In Pakistan, a first-class coach can also be a selector, pick one of his own players, and then gush about the said player and his own achievements on television commentary. Apparently conflict of interest has no meaning here.
Another player I was hopeful of seeing for Pakistan A was Sadaf Hussain, among the more consistent fast bowlers on the domestic scene. Considering Pakistan's luck with fast bowlers and injuries in the last few months, surely someone with a track record of bowling long spells and being a consistent wicket-taker was exactly the sort of player the Pakistan selectors needed to look at. Despite averaging under 21 in three of the last four seasons, he hasn't been close to national selection since touring the West Indies with them in 2011. And even though he has averaged just 17.9 with the ball in the Quaid-e-Azam Trophy Silver League this season, he was overlooked for the A team. Perhaps because in Pakistan, a decent performance in the domestic T20 tournament is given more importance than an exceptional one in the first-class game. Sadaf, unfortunately, has yet to play a T20 game despite being one of the best performers in the List A game too (in the 2013-14 President's Cup, he had an average of 12.90 while going at just 4.3 an over).
As I write this, the squads for the Pentangular Cup have been announced. Hammad isn't there but neither have Yamin or Ghulam been considered good enough for any of the 75 places on offer! While the captains of all five teams involved are current national team players, only three of the vice-captains are. The first exception is Bismillah Khan, though his promotion makes sense considering he's the only Balochistan-born player in the Balochistan team. The other is the vice-captain of the Federal United team - he hasn't played for Pakistan but holds the position over eight others who have.
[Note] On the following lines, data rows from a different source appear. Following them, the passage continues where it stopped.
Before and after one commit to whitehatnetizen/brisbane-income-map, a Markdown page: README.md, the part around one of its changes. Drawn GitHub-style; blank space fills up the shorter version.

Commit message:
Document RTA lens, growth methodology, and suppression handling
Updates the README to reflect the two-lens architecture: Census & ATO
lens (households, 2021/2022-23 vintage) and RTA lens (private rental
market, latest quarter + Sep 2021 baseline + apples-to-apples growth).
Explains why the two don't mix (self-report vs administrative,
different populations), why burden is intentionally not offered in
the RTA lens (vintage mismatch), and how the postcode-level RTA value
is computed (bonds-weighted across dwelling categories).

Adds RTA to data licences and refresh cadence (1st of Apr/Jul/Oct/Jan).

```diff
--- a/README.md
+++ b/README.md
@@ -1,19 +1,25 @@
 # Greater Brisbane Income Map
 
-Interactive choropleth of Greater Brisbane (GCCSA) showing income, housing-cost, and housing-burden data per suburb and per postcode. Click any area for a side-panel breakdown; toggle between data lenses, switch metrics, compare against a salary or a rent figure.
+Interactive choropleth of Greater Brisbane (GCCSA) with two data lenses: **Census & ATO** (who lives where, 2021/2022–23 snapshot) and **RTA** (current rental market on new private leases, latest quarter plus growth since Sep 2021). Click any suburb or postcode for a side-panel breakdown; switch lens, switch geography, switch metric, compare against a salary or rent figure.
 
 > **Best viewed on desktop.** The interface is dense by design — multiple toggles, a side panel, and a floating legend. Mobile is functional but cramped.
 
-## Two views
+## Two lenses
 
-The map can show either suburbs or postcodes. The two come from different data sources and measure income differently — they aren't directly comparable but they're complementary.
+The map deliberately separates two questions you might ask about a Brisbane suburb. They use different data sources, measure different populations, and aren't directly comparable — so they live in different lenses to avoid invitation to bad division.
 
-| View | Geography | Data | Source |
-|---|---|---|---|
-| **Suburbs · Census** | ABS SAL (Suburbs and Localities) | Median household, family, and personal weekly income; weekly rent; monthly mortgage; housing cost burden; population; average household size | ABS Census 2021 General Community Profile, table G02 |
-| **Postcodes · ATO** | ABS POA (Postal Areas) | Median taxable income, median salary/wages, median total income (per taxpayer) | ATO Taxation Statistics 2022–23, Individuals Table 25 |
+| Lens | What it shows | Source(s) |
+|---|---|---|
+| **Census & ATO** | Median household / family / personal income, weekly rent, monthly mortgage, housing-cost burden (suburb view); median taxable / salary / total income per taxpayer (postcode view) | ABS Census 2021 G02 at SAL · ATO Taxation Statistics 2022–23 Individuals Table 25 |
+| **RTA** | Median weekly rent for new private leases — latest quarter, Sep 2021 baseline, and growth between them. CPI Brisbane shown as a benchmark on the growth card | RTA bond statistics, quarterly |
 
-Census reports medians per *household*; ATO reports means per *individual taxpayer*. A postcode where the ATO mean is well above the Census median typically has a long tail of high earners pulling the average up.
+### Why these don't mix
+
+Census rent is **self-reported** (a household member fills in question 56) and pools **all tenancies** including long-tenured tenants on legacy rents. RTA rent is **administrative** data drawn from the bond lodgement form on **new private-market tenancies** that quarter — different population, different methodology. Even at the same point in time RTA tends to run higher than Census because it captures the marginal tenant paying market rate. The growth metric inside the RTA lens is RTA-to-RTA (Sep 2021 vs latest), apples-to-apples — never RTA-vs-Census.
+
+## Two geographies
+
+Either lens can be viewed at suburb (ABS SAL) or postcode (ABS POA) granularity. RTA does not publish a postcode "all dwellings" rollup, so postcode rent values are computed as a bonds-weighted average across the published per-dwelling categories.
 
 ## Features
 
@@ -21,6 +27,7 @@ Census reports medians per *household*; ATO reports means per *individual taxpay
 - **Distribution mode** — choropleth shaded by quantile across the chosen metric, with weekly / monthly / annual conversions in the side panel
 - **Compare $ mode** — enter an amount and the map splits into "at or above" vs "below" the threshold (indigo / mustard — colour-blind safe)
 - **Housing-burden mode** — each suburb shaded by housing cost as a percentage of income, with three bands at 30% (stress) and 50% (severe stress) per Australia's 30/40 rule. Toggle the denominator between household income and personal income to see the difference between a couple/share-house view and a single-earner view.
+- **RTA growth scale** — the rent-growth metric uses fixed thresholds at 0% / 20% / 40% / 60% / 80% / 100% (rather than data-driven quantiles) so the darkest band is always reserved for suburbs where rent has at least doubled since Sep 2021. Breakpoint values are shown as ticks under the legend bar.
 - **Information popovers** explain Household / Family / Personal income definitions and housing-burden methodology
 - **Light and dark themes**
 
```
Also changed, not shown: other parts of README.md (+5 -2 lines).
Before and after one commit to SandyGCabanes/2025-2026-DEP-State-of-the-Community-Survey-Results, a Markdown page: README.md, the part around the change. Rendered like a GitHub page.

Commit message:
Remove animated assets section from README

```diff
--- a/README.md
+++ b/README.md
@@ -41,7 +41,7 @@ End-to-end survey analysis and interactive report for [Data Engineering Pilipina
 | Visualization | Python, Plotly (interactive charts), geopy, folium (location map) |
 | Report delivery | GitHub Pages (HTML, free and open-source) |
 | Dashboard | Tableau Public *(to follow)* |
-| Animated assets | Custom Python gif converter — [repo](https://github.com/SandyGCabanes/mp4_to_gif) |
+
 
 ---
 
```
His name is Zohaib Ahmed.
And then they wonder where all the pessimism comes from.
Hassan Cheema is a sports journalist, writer and commentator, and co-hosts the online cricket show Pace is Pace Yaar. @mediagag